top of page
  • Writer's pictureVaishali A. Patel


Updated: May 3, 2021

Five ways I have learned detached compassion this past year:

Oh boy! as a parent this is a tough one for many of us to grasp.

There are times when you see your loved ones struggling with things in their lives. Are your children struggling in school or are having a tough time socially? You as a parent want to fix their problems or make their lives easier or better.

“I don’t want them to go through what I went through” is a normal and typical response from many parents when they see their children suffering.  However, we forget that what we went through is what made us who we are today.

Here are five things that have worked for me in this last year as my oldest is at college and going through a rough and hard learning experience of being an adult.

1. Success is in the struggle. Let your loved ones go through what they need to go through. Support them and guide them where you can and not get sucked in their struggles. This is detached compassion.
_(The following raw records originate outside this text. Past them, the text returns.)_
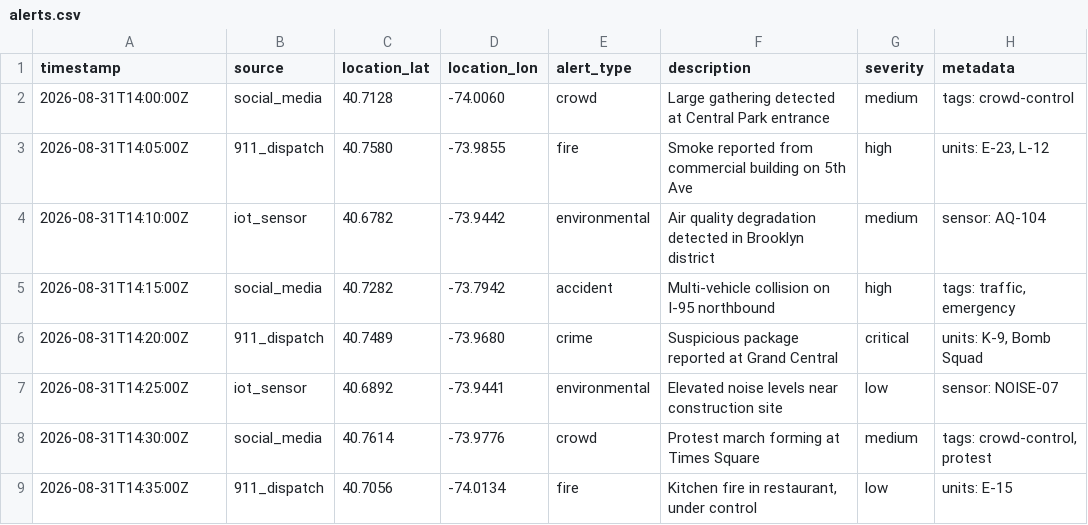
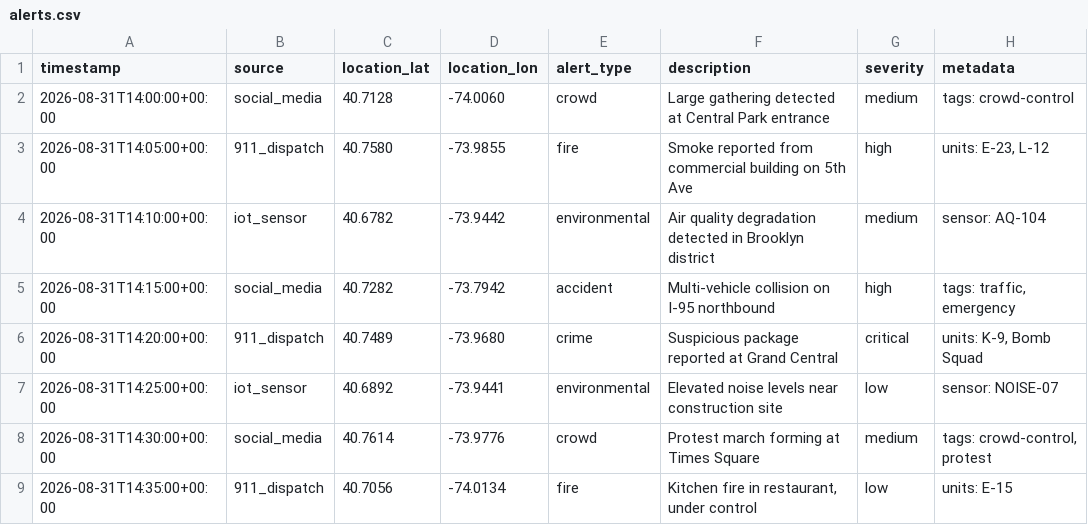
Before and after one commit to Chenthurr/pathway-safety-urban-planning, a CSV file: data/safety_feeds/alerts.csv, drawn as a sheet.

```diff
--- a/data/safety_feeds/alerts.csv
+++ b/data/safety_feeds/alerts.csv
@@ -1,9 +1,9 @@
 timestamp,source,location_lat,location_lon,alert_type,description,severity,metadata
-2026-08-31T14:00:00Z,social_media,40.7128,-74.0060,crowd,"Large gathering detected at Central Park entrance",medium,"tags: crowd-control"
-2026-08-31T14:05:00Z,911_dispatch,40.7580,-73.9855,fire,"Smoke reported from commercial building on 5th Ave",high,"units: E-23, L-12"
-2026-08-31T14:10:00Z,iot_sensor,40.6782,-73.9442,environmental,"Air quality degradation detected in Brooklyn district",medium,"sensor: AQ-104"
-2026-08-31T14:15:00Z,social_media,40.7282,-73.7942,accident,"Multi-vehicle collision on I-95 northbound",high,"tags: traffic, emergency"
-2026-08-31T14:20:00Z,911_dispatch,40.7489,-73.9680,crime,"Suspicious package reported at Grand Central",critical,"units: K-9, Bomb Squad"
-2026-08-31T14:25:00Z,iot_sensor,40.6892,-73.9441,environmental,"Elevated noise levels near construction site",low,"sensor: NOISE-07"
-2026-08-31T14:30:00Z,social_media,40.7614,-73.9776,crowd,"Protest march forming at Times Square",medium,"tags: crowd-control, protest"
-2026-08-31T14:35:00Z,911_dispatch,40.7056,-74.0134,fire,"Kitchen fire in restaurant, under control",low,"units: E-15"
+2026-08-31T14:00:00+00:00,social_media,40.7128,-74.0060,crowd,"Large gathering detected at Central Park entrance",medium,"tags: crowd-control"
+2026-08-31T14:05:00+00:00,911_dispatch,40.7580,-73.9855,fire,"Smoke reported from commercial building on 5th Ave",high,"units: E-23, L-12"
+2026-08-31T14:10:00+00:00,iot_sensor,40.6782,-73.9442,environmental,"Air quality degradation detected in Brooklyn district",medium,"sensor: AQ-104"
+2026-08-31T14:15:00+00:00,social_media,40.7282,-73.7942,accident,"Multi-vehicle collision on I-95 northbound",high,"tags: traffic, emergency"
+2026-08-31T14:20:00+00:00,911_dispatch,40.7489,-73.9680,crime,"Suspicious package reported at Grand Central",critical,"units: K-9, Bomb Squad"
+2026-08-31T14:25:00+00:00,iot_sensor,40.6892,-73.9441,environmental,"Elevated noise levels near construction site",low,"sensor: NOISE-07"
+2026-08-31T14:30:00+00:00,social_media,40.7614,-73.9776,crowd,"Protest march forming at Times Square",medium,"tags: crowd-control, protest"
+2026-08-31T14:35:00+00:00,911_dispatch,40.7056,-74.0134,fire,"Kitchen fire in restaurant, under control",low,"units: E-15"
```
Also changed, not shown: data/city_data/environment.csv, data/city_data/traffic.csv, 3 other files.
Remind them that you are always here for them but you can not solve their problems or provide solutions.

2. Support and love without the drama: As much as you want to take away all the pain, there are times you get frustrated and don’t know what to say or do. Instead of completely shutting yourself out, give them the love they need by just listening.

3. You don’t need to solve anything: This is hard especially as mothers we want to fix things, if it’s about our little ones. Just listen and say I know this is hard but know that I love you and you will figure this out.
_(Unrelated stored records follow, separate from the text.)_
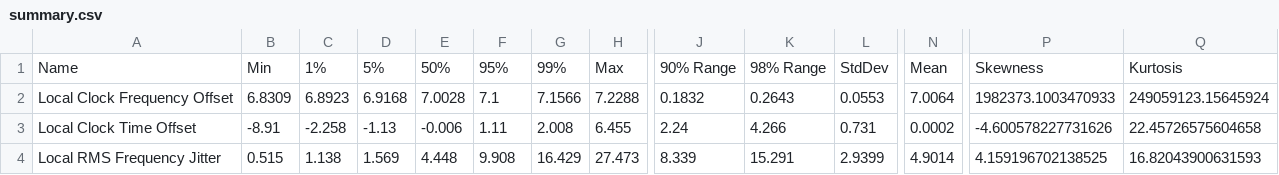
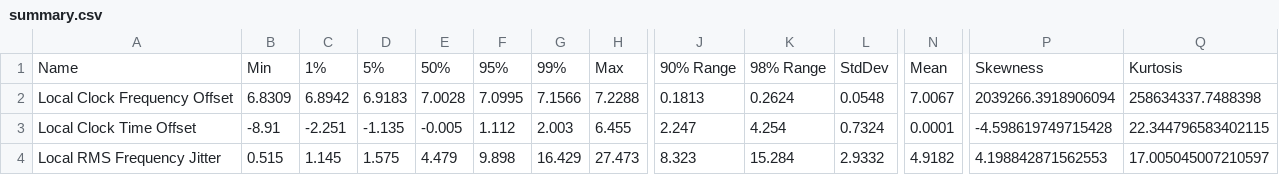
Before and after one commit to Gyakusetsu/homelab-ntp, a CSV file: summary.csv, drawn as a sheet; only a part is shown, gaps mark what is left out; the diff covers the shown part only; the diff names each change by its address in the sheet, - before the commit and + after, or states it on an @@ line.

```diff
--- a/summary.csv
+++ b/summary.csv
-C2: 6.8923
+C2: 6.8942
-D2: 6.9168
+D2: 6.9183
-F2: 7.1
+F2: 7.0995
-J2: 0.1832
+J2: 0.1813
-K2: 0.2643
+K2: 0.2624
-L2: 0.0553
+L2: 0.0548
-N2: 7.0064
+N2: 7.0067
-P2: 1982373.1003470933
+P2: 2039266.3918906094
-Q2: 249059123.15645924
+Q2: 258634337.7488398
-C3: -2.258
+C3: -2.251
-D3: -1.13
+D3: -1.135
-E3: -0.006
+E3: -0.005
-F3: 1.11
+F3: 1.112
-G3: 2.008
+G3: 2.003
-J3: 2.24
+J3: 2.247
-K3: 4.266
+K3: 4.254
-L3: 0.731
+L3: 0.7324
-N3: 0.0002
+N3: 0.0001
-P3: -4.600578227731626
+P3: -4.598619749715428
-Q3: 22.45726575604658
+Q3: 22.344796583402115
-C4: 1.138
+C4: 1.145
-D4: 1.569
+D4: 1.575
-E4: 4.448
+E4: 4.479
-F4: 9.908
+F4: 9.898
-J4: 8.339
+J4: 8.323
-K4: 15.291
+K4: 15.284
-L4: 2.9399
+L4: 2.9332
-N4: 4.9014
+N4: 4.9182
-P4: 4.159196702138525
+P4: 4.198842871562553
-Q4: 16.82043900631593
+Q4: 17.005045007210597
```
Also changed, not shown: 136 edited cells elsewhere in this file, 28 other files.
4. Teach them to believe in a higher power: One of the biggest message from the Bhagwat Gita (Hindu scripture) is that you do the work diligently and genuinely and leave the results up to God. When all else fails, pray and pray!

5. Remind them everything is temporary: Although their problem may seem so overwhelming and overpowering, nothing in this life time lasts forever. Divert their mind on to positive and fun memories and remind them this too shall pass!
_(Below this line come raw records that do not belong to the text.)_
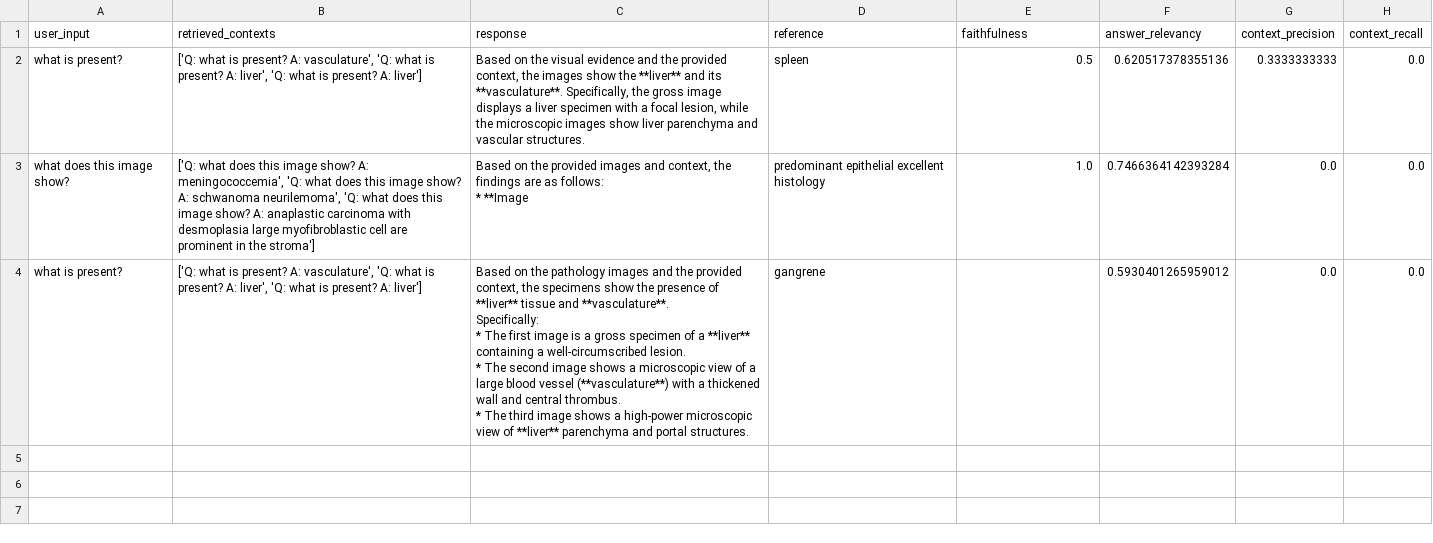
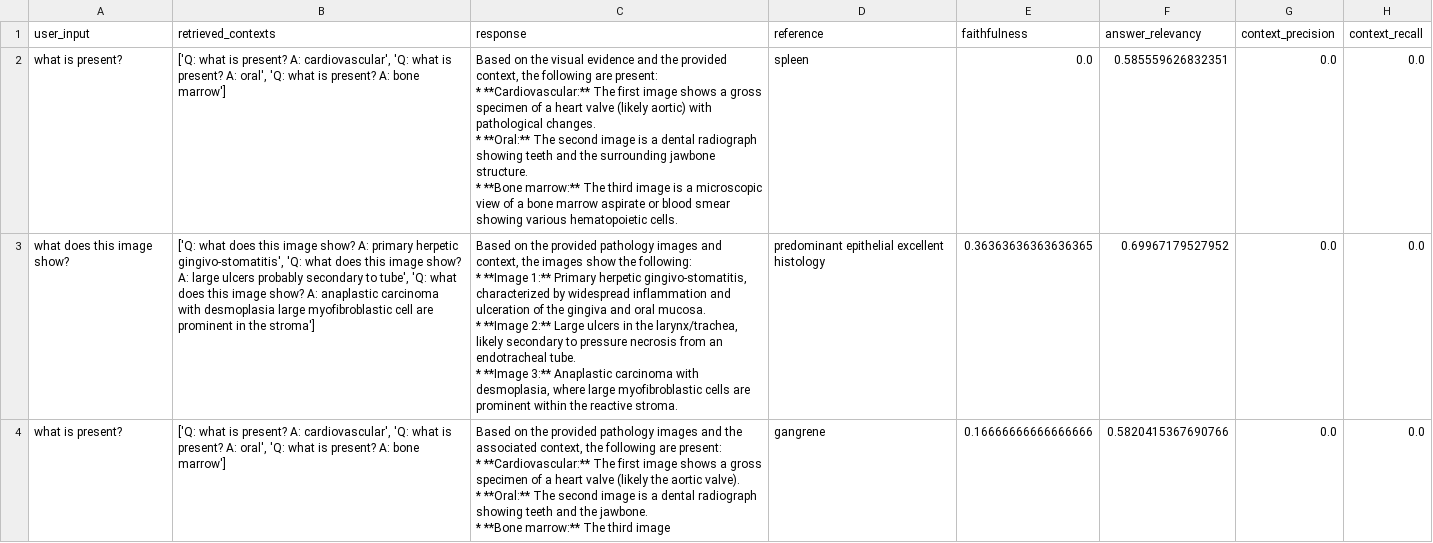
Before and after one commit to Pragyansh-V/multimodal-medical-rag, a CSV file: evaluation/ragas_results.csv, drawn as a sheet.

Commit message:
fix: normalize hybrid-mode similarity scores before merging — fixes silent text-mode dominance bug; fix run_type casing for LangSmith trace uploads; document post-fix RAGAS findings and retrieval-mode tradeoff in README

```diff
--- a/evaluation/ragas_results.csv
+++ b/evaluation/ragas_results.csv
@@ -1,11 +1,16 @@
 user_input,retrieved_contexts,response,reference,faithfulness,answer_relevancy,context_precision,context_recall
-what is present?,"['Q: what is present? A: vasculature', 'Q: what is present? A: liver', 'Q: what is present? A: liver']","Based on the visual evidence and the provided context, the images show the **liver** and its **vasculature**. Specifically, the gross image displays a liver specimen with a focal lesion, while the microscopic images show liver parenchyma and vascular structures.",spleen,0.5,0.620517378355136,0.3333333333,0.0
-what does this image show?,"['Q: what does this image show? A: meningococcemia', 'Q: what does this image show? A: schwanoma neurilemoma', 'Q: what does this image show? A: anaplastic carcinoma with desmoplasia large myofibroblastic cell are prominent in the stroma']","Based on the provided images and context, the findings are as follows:
-
-*   **Image",predominant epithelial excellent histology,1.0,0.7466364142393284,0.0,0.0
-what is present?,"['Q: what is present? A: vasculature', 'Q: what is present? A: liver', 'Q: what is present? A: liver']","Based on the pathology images and the provided context, the specimens show the presence of **liver** tissue and **vasculature**.
-
-Specifically:
-*   The first image is a gross specimen of a **liver** containing a well-circumscribed lesion.
-*   The second image shows a microscopic view of a large blood vessel (**vasculature**) with a thickened wall and central thrombus.
-*   The third image shows a high-power microscopic view of **liver** parenchyma and portal structures.",gangrene,,0.5930401265959012,0.0,0.0
+what is present?,"['Q: what is present? A: cardiovascular', 'Q: what is present? A: oral', 'Q: what is present? A: bone marrow']","Based on the visual evidence and the provided context, the following are present:
+
+*   **Cardiovascular:** The first image shows a gross specimen of a heart valve (likely aortic) with pathological changes.
+*   **Oral:** The second image is a dental radiograph showing teeth and the surrounding jawbone structure.
+*   **Bone marrow:** The third image is a microscopic view of a bone marrow aspirate or blood smear showing various hematopoietic cells.",spleen,0.0,0.585559626832351,0.0,0.0
+what does this image show?,"['Q: what does this image show? A: primary herpetic gingivo-stomatitis', 'Q: what does this image show? A: large ulcers probably secondary to tube', 'Q: what does this image show? A: anaplastic carcinoma with desmoplasia large myofibroblastic cell are prominent in the stroma']","Based on the provided pathology images and context, the images show the following:
+
+*   **Image 1:** Primary herpetic gingivo-stomatitis, characterized by widespread inflammation and ulceration of the gingiva and oral mucosa.
+*   **Image 2:** Large ulcers in the larynx/trachea, likely secondary to pressure necrosis from an endotracheal tube.
+*   **Image 3:** Anaplastic carcinoma with desmoplasia, where large myofibroblastic cells are prominent within the reactive stroma.",predominant epithelial excellent histology,0.36363636363636365,0.69967179527952,0.0,0.0
+what is present?,"['Q: what is present? A: cardiovascular', 'Q: what is present? A: oral', 'Q: what is present? A: bone marrow']","Based on the provided pathology images and the associated context, the following are present:
+
+*   **Cardiovascular:** The first image shows a gross specimen of a heart valve (likely the aortic valve).
+*   **Oral:** The second image is a dental radiograph showing teeth and the jawbone.
+*   **Bone marrow:** The third image",gangrene,0.16666666666666666,0.5820415367690766,0.0,0.0
```
Also changed, not shown: 2 other files.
In the end, this works the best for me:

“I love you and I trust that you will sort this out. I will pray for you to have strength to deal with this. I believe in you even if you don’t believe in yourself right now. You are stronger than you are able to see, I am always here for you!”

For more parenting tips, sign up for my email list:

61 views0 comments

Recent Posts

See All


bottom of page